Public Safety and Police Accountability

Dear friends and neighbors,

This session began under the watchful eye of National Guard soldiers, because of the threat of armed protesters in the wake of the violent insurrection in Washington D.C. As I said in a previous newsletter, while all went well on in-person opening day in Olympia, I hope that we never have to start a session in this manner ever again.

In order to help protect our institutions of democracy and ensure the safety of community members, I have introduced two common-sense pieces of legislation. The first, House Bill 1234, would ban weapons on the capitol campus and city halls. Unlike in a majority of other states, it is legal in Washington to openly carry AR-15s, AK-47s, and other deadly weapons on our capitol campus and in many government buildings. The second, House Bill 1283, expands the crime of criminal mischief to include openly carrying or displaying a deadly weapon in a threatening manner with three or more people.

In the last few years, we’ve seen an explosion of intimidation where democracy happens. People openly carrying assault rifles and showing up in tactical gear are not defending themselves from a credible threat. They are raising fear, chilling free speech, and creating danger for the public. Sadly, both research and real-life events have shown us that weapons in these high-emotion and crowded situations can be deadly. These two bills are critical tools for safety and will help hold people accountable when they use fear and intimidation to quell the free expression of democracy in our state.

Ensuring a Safe Environment for Each Student in our Schools

I have long been focused on creating safe, supportive school climates – from championing social emotional learning to increasing school counselors to creating school safety centers. So when a group of young people from Eastside 4 Black Lives approached me about not feeling safe in schools with school resource officers (SROs), I knew I had work to do. Our schools should be a safe environment for each and every students, and it’s an imperative to act when students of color express that they don’t feel safe.

Last year, the legislature took an important first step in creating education and student-focused training requirements for SROs. However, when we followed up with school districts to see how many had done the training, the data was just not there. We also discovered that many schools don’t use the title of SRO for their school safety staff, and those staffers were then unwittingly omitted from the training requirements. In order to improving school climate for each and every student, I’ve introduced House Bill 1214, which will extend training requirements including restorative justice, to all school safety staff, improve data collection and require school districts to introduce their safety staff and specific roles to students and families each year.

Holding Police Accountable to our Community

To increase police accountability, reduce the use of force and rebuild Washingtonians’ trust in law enforcement — especially in Black communities, which are disproportionately affected by police violence — Representatives and Senators have introduced a suite of bills on this topic.

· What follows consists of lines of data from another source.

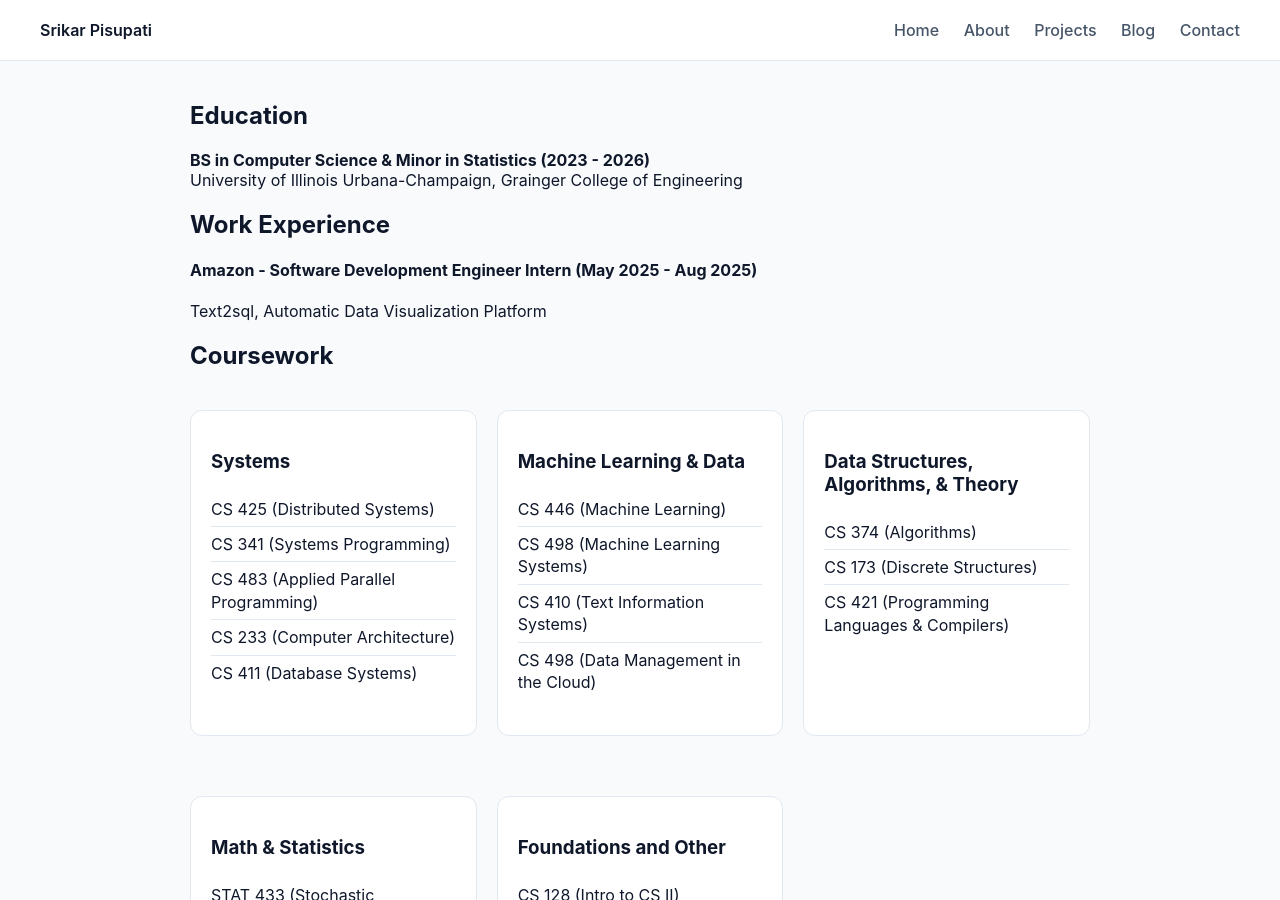
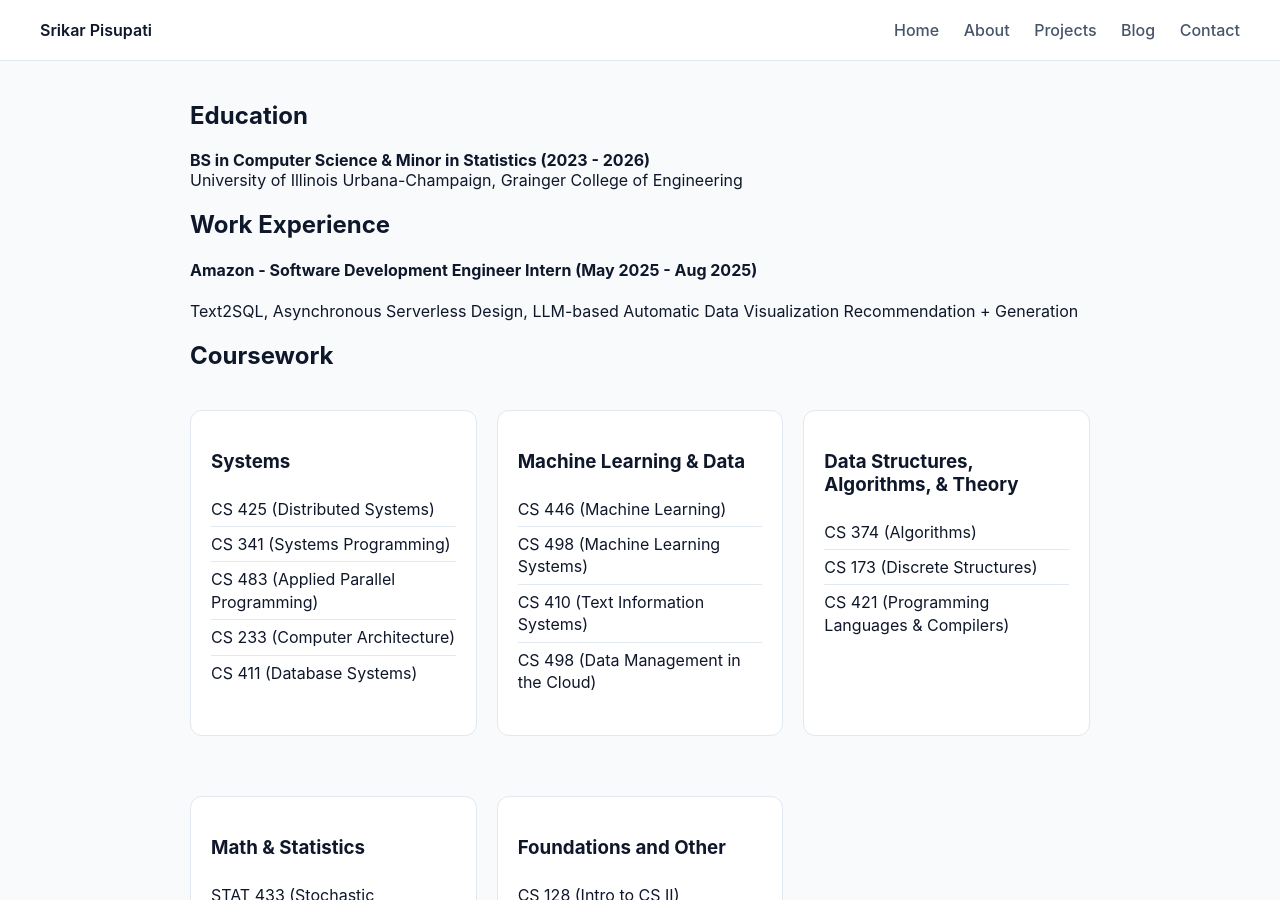
Before and after one commit to srikarpisupati/srikarpisupati.github.io, a Jekyll site: the page built from about.md, in a window 1280 px wide and 900 px high. Built offline with Jekyll 4.4.1, drawn with Linux system fonts in a browser that asks for light colours.

Commit message:
Update about.md

```diff
--- a/about.md
+++ b/about.md
@@ -12,7 +12,7 @@ permalink: /about/
 ## Work Experience
 
 #### Amazon - Software Development Engineer Intern (May 2025 - Aug 2025)
-Text2sql, Automatic Data Visualization Platform
+Text2SQL, Asynchronous Serverless Design, LLM-based Automatic Data Visualization Recommendation + Generation
 
 ## Coursework
 <div class="cards">
```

  • Standards for Law Enforcement: Reps. John Lovick and Bill Ramos joined Sen. Manka Dhingra in introducing three bills to hold law enforcement officers to a high standard of honesty, create a duty to intervene and report when fellow officers break department regulations, and ensure that investigations meet the standards laid out in the law.
  • Independent Agency on Use of Force: When someone is shot or killed by police and the law doesn’t offer pathways to justice for the victim it damages the community, the reputation of law enforcement, and the notion of justice. When entire communities do not trust those with the state sanctioned power of life and death over them, public safety is imperiled. House Bill 1267, sponsored by Rep. Debra Entenman, will establish an independent agency under the office of the Governor to investigate police uses of deadly force and other in custody deaths. We can only begin to rebuild trust in law enforcement by ensuring that there is accountability for unnecessary police violence.
  • Dangerous Police Tactics: As a key step to promote justice in policing, I am supporting House Bill 1054, sponsored by Rep. Jesse Johnson, which would ban or restrict several dangerous or inappropriate police tactics, such as chokeholds and neck restraints; no-knock warrants; tear gas; vehicular pursuits; and certain types of military equipment.

Each of the harmful tactics these bills address contribute to division and distrust between law enforcement and the community and many have directly resulted in unnecessary death and injury to members of the public. Law enforcement cannot do its job if it has lost the trust of the community.

As always, whether in person or online, please don’t hesitate to reach out to me this session with your questions, concerns, or comments. We will get through these hardest of times together.


Rep. Tana Senn